Developing and maintaining clear, frequent, and thorough communication practices is critical to providing high-quality financial services to clients. When clients understand the information communicated to them, they also can understand exactly how finance professionals are acting on their behalf, giving them the opportunity to make well-informed decisions about their investments. Such understanding can be accomplished only through clear communication.
Finance professionals must thus:
- Disclose to clients and prospective clients the basic format and general principles of the investment processes they use to analyse investments, select securities and construct portfolios, and must promptly disclose any changes that might materially affect those processes.
- Disclose to clients and prospective clients significant limitations and risks associated with the investment process.
Use reasonable judgment in identifying which factors are important to their investment analyses, recommendations or actions and include those factors in communications with clients and prospective clients.
- Distinguish between fact and opinion in the presentation of investment analyses and recommendations.
Different forms of communication
For the purposes of the standard, communication is not confined to a written report of the type traditionally generated by an analyst researching a security, company or industry. A presentation of information can be made via any means of communication, including in-person recommendation or description; telephone conversation; media broadcast; or transmission by computer, such as on the Internet.
Computer and mobile device communications have rapidly evolved. When using any social media service to communicate business information, finance professionals must be diligent in their efforts to avoid unintended problems, because these services may not be available to all clients. When providing information to clients through new technologies, finance professionals should take reasonable steps to ensure that such delivery would treat all clients fairly and, if necessary, be considered publicly disseminated.
Ethics in action: practise, practise, practise
Consider this case study, based on a United States Securities and Exchange Commission Office of Compliance Inspections and Examinations Risk Alert. As a guide, the desired ethical behaviour required is based on the CFA Institute Code of Ethics and Standards of Professional Conduct (Code and Standards).
Maalouf works in a branch office for a large wealth management firm. The firm’s fees are based on a percentage of the value of the assets managed in each client account. The firm has a standard method for valuing assets and calculating fees for all of its clients, which is disclosed to each client at the outset of the relationship.
Over time, the firm transitions to, firstly, using the market value of client assets at the end of the billing cycle instead of the average daily balance of the account; secondly, including assets in the fee calculation, such as cash or cash equivalents, that were previously excluded; and thirdly, charging clients for a full billing period, rather than prorating fees for clients that start or terminate accounts in the middle of a billing period.
Can Maalouf change the valuation and fee calculation methodology as long as actual fees charged to clients are lower?

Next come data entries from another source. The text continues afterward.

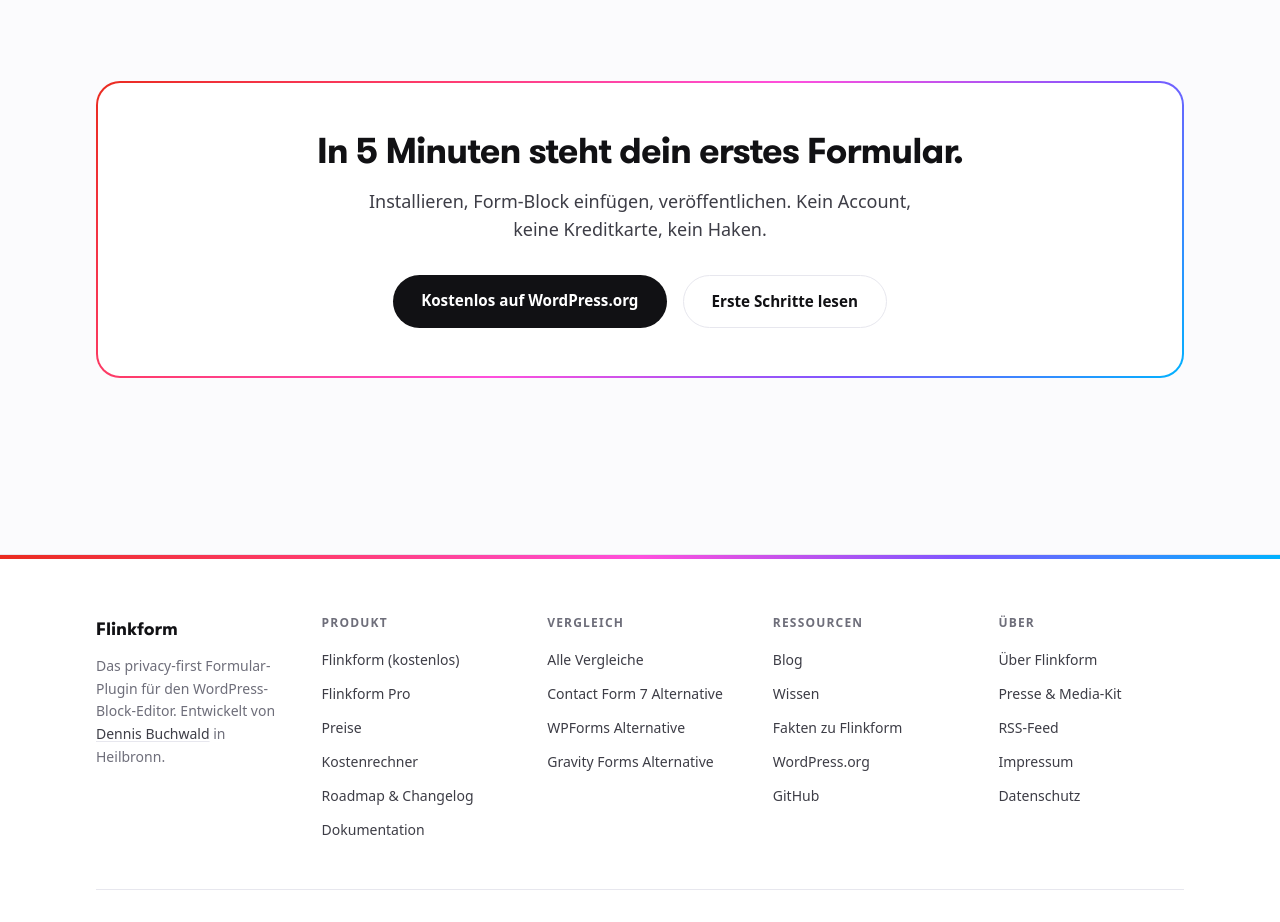
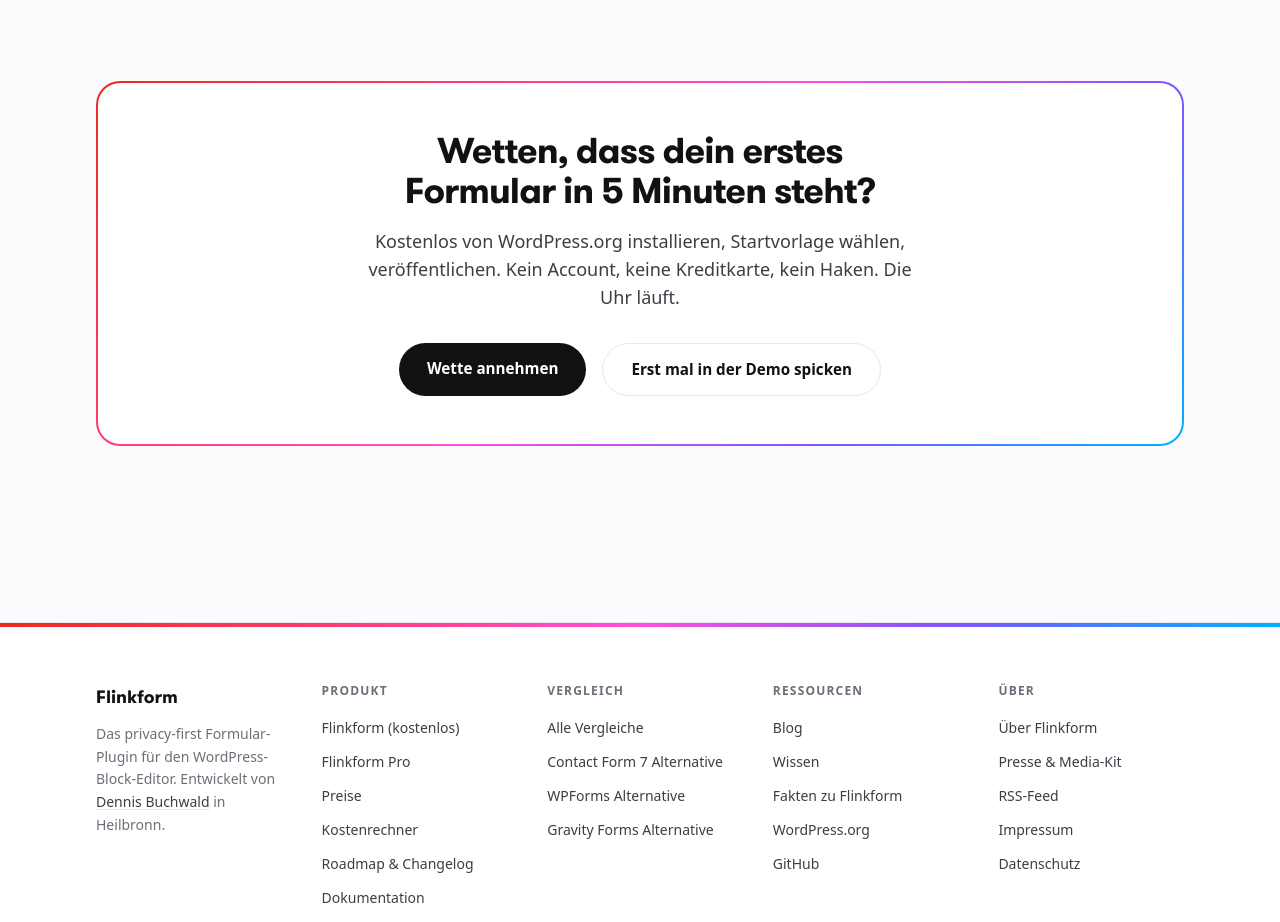
Before and after one commit to dennisbuchwald/flinkform.de, a Next.js app: page / in a window 1280 px wide. Shown: the part 10360-11282 px from the top of the page. Built offline with nearby package versions, Linux system fonts and the light colour scheme.

Commit message:
Bolder CTA sections: the 5-minute bet, demo instead of docs
Homepage (DE + EN), every comparison page and the calculator. Second button
now opens the live demo.

```diff
--- a/components/VergleichArticle.tsx
+++ b/components/VergleichArticle.tsx
@@ -5,7 +5,7 @@
 import Faq from "@/components/Faq";
 import JsonLd from "@/components/JsonLd";
 import { Section, Eyebrow } from "@/components/Section";
-import { SITE_URL, WPORG_URL, type FaqItem } from "@/lib/site";
+import { DEMO_URL, SITE_URL, WPORG_URL, type FaqItem } from "@/lib/site";
 import { articleNode, breadcrumbNode, faqNode, graph } from "@/lib/schema";
 import { ogImageUrl } from "@/lib/og-articles";
 import { getVergleich } from "@/lib/vergleiche";
@@ -147,26 +147,28 @@
         <div className="rounded-3xl bg-gradient-brand p-[2px]">
           <div className="rounded-[calc(1.5rem-2px)] bg-white px-8 py-10 text-center">
             <h2 className="font-(family-name:--font-display) text-2xl font-bold tracking-tight sm:text-3xl">
-              Probier Flinkform einfach aus.
+              Genug gelesen. Jetzt du.
             </h2>
             <p className="mx-auto mt-3 max-w-lg text-ink-soft">
-              Kostenlos, ohne Registrierung, direkt aus dem
-              WordPress.org-Verzeichnis. Ein Testformular ist in 5 Minuten
-              gebaut.
+              Kostenlos, ohne Registrierung, direkt von WordPress.org. Mit
+              einer Startvorlage steht dein erstes Formular in 5 Minuten.
+              Wetten?
             </p>
             <div className="mt-6 flex flex-wrap justify-center gap-4">
               <a
                 href={WPORG_URL}
                 className="rounded-full bg-ink px-7 py-3.5 text-[0.95rem] font-semibold text-white transition-all hover:-translate-y-0.5 hover:bg-ink-soft"
               >
-                Kostenlos auf WordPress.org
+                Kostenlos installieren
               </a>
-              <Link
-                href="/#demo"
+              <a
+                href={DEMO_URL}
+                target="_blank"
+                rel="noopener"
                 className="rounded-full border border-line bg-white px-7 py-3.5 text-[0.95rem] font-semibold text-ink transition-all hover:-translate-y-0.5 hover:border-ink-muted/40"
               >
-                Live-Demo ansehen
-              </Link>
+                Erst in der Demo testen
+              </a>
             </div>
           </div>
         </div>
--- a/components/pages/HomeContent.tsx
+++ b/components/pages/HomeContent.tsx
@@ -504,7 +504,7 @@
       <Section className="pb-8">
         <div className="rounded-3xl bg-gradient-brand p-[2px]">
           <div className="rounded-[calc(1.5rem-2px)] bg-white px-8 py-12 text-center sm:px-12">
-            <h2 className="font-(family-name:--font-display) text-3xl font-bold tracking-tight sm:text-4xl">
+            <h2 className="mx-auto max-w-3xl text-balance font-(family-name:--font-display) text-3xl font-bold tracking-tight sm:text-4xl">
               {t.finalCta.title}
             </h2>
             <p className="mx-auto mt-4 max-w-xl text-lg text-ink-soft">{t.finalCta.desc}</p>
@@ -515,12 +515,14 @@
               >
                 {t.finalCta.ctaPrimary}
               </a>
-              <Link
-                href={localizedHref(locale, "/docs")}
+              <a
+                href={DEMO_URL}
+                target="_blank"
+                rel="noopener"
                 className="rounded-full border border-line bg-white px-7 py-3.5 text-[0.95rem] font-semibold text-ink transition-all hover:-translate-y-0.5 hover:border-ink-muted/40"
               >
                 {t.finalCta.ctaSecondary}
-              </Link>
+              </a>
             </div>
           </div>
         </div>
--- a/content/de/home.ts
+++ b/content/de/home.ts
@@ -359,10 +359,10 @@
   ],
   keywordReadMore: "Weiterlesen",
   finalCta: {
-    title: "In 5 Minuten steht dein erstes Formular.",
-    desc: "Installieren, Form-Block einfügen, veröffentlichen. Kein Account, keine Kreditkarte, kein Haken.",
-    ctaPrimary: "Kostenlos auf WordPress.org",
-    ctaSecondary: "Erste Schritte lesen",
+    title: "Wetten, dass dein erstes Formular in 5 Minuten steht?",
+    desc: "Kostenlos von WordPress.org installieren, Startvorlage wählen, veröffentlichen. Kein Account, keine Kreditkarte, kein Haken. Die Uhr läuft.",
+    ctaPrimary: "Wette annehmen",
+    ctaSecondary: "Erst mal in der Demo spicken",
   },
 } as const;
 
--- a/content/de/rechner.ts
+++ b/content/de/rechner.ts
@@ -72,7 +72,7 @@
   finalCta: {
     title: "Die günstigste Zeile im Rechner ist kostenlos.",
     desc: "Multi-Step, bedingte Logik, Spam-Schutz ohne reCAPTCHA: alles im freien Plugin.",
-    cta: "Kostenlos auf WordPress.org",
+    cta: "Für 0 € installieren",
   },
 } as const;
 
--- a/content/en/home.ts
+++ b/content/en/home.ts
@@ -352,9 +352,9 @@
   ],
   keywordReadMore: "Read more",
   finalCta: {
-    title: "Your first form, live in 5 minutes.",
-    desc: "Install it, add the form block, publish. No account, no credit card, no catch.",
-    ctaPrimary: "Get it free on WordPress.org",
-    ctaSecondary: "Read the getting-started guide",
+    title: "Bet your first form is live in 5 minutes?",
+    desc: "Install it free from WordPress.org, pick a starter template, publish. No account, no credit card, no catch. The clock is ticking.",
+    ctaPrimary: "Take the bet",
+    ctaSecondary: "Peek at the demo first",
   },
 };
--- a/content/en/rechner.ts
+++ b/content/en/rechner.ts
@@ -72,6 +72,6 @@
   finalCta: {
     title: "The cheapest row in the calculator is free.",
     desc: "Multi-step forms, conditional logic, spam protection without reCAPTCHA: all in the free plugin.",
-    cta: "Get it free on WordPress.org",
+    cta: "Install it for €0",
   },
 };
```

Under the Communication with Clients and Prospective Clients Standard, finance professionals must disclose to clients the basic format and general principles of the investment process. Advisory fees are a critical part of the investment management process.
Communication allows clients to make well-informed decisions about their investments – including about whether to engage or retain an investment adviser.
If the methods for valuing assets or calculating fees change, such that they are different from the process set out and agreed to by the client, this must be disclosed. It is improper to change fee calculation methodology without disclosure, even if it results in lower fees.
Using end-of-cycle valuations, including cash equivalents, or not pro-rating fees for newly acquired or terminated clients are possible methods for calculating fees – as long as those policies are disclosed and agreed to by the client.
It is also permissible to change valuation methodology and fee calculation policies over time for existing accounts. Maalouf and his firm can negotiate with their clients about changing the methods for calculating fees that were originally disclosed. Hence, Maalouf must notify his clients of the changes in the valuation and fee calculation methods.
The writers are CFA charterholders who volunteer with the Singapore chapter on advocacy issues, with a view towards promoting financial literacy among retail investors and improving overall standards and integrity in the industry.
Source: The Business Times